Scan the records below, and wherever a line has the word "page", pull it out.

** Input for this task follows **

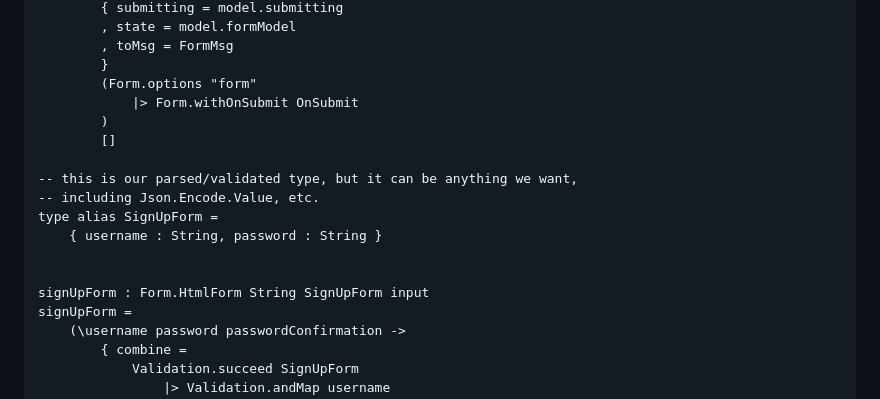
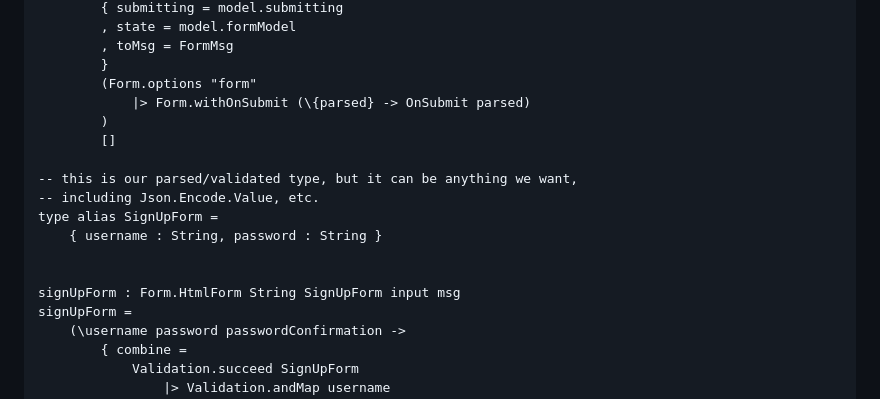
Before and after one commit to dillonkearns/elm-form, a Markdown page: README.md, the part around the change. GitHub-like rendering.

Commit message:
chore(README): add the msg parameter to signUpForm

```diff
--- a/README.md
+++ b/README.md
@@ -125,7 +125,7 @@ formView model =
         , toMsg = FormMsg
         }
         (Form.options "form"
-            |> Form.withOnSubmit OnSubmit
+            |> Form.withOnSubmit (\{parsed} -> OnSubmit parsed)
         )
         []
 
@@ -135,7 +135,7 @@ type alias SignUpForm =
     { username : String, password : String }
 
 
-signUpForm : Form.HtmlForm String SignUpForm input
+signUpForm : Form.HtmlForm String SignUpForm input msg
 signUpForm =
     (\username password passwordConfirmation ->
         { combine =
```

** End of Input for this task **
** Input for this task follows **

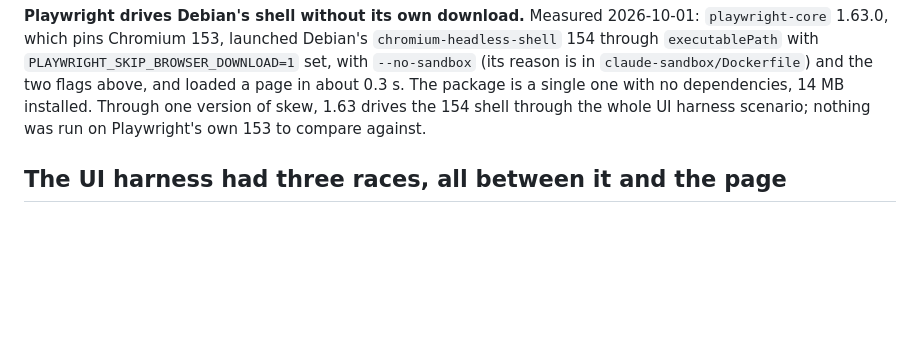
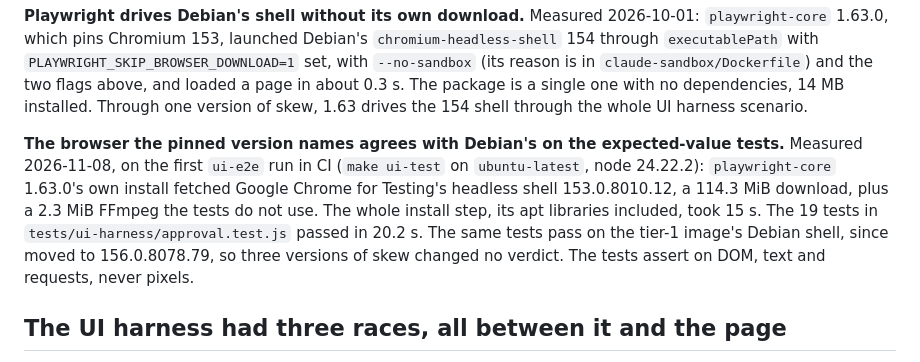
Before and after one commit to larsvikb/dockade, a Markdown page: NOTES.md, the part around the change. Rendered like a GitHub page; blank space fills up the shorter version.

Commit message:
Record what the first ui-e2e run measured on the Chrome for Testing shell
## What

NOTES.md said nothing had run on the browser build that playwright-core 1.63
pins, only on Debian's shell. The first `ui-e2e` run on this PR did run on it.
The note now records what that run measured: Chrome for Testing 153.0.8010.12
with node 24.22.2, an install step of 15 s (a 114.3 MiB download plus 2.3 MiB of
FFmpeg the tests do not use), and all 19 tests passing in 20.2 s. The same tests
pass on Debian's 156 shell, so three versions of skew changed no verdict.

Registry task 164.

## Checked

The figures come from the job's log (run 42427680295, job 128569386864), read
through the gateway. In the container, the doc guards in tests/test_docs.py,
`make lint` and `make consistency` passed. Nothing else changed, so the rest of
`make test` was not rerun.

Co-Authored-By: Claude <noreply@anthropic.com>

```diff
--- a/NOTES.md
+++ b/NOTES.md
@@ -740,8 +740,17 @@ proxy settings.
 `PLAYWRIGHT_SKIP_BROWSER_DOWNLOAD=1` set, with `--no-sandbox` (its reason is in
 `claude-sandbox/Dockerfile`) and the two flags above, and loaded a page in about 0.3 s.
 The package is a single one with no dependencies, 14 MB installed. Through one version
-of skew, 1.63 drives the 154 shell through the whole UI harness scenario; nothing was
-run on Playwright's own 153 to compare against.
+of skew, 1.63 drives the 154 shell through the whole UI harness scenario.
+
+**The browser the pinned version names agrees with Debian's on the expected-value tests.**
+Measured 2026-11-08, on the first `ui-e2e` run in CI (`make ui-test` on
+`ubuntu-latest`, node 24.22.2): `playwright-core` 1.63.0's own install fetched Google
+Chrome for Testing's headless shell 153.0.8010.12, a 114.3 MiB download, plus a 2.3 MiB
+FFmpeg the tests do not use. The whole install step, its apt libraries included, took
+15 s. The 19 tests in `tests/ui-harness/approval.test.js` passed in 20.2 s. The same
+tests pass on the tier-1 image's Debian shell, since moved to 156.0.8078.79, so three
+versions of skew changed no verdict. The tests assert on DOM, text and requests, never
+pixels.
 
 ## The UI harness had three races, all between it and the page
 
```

** End of Input for this task **
** Input for this task follows **

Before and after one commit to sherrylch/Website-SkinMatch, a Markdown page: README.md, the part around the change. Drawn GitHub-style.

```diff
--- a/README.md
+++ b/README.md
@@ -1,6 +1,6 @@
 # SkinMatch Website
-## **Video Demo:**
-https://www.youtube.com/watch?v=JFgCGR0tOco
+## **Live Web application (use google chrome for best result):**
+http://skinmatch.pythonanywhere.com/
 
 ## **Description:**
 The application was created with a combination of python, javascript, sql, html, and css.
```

** End of Input for this task **

**Answer area**
Before and after one commit to dillonkearns/elm-form, a Markdown page: README.md, the part around the change. GitHub-like rendering.
Before and after one commit to larsvikb/dockade, a Markdown page: NOTES.md, the part around the change. Rendered like a GitHub page; blank space fills up the shorter version.
 `claude-sandbox/Dockerfile`) and the two flags above, and loaded a page in about 0.3 s.
 ## The UI harness had three races, all between it and the page
Before and after one commit to sherrylch/Website-SkinMatch, a Markdown page: README.md, the part around the change. Drawn GitHub-style.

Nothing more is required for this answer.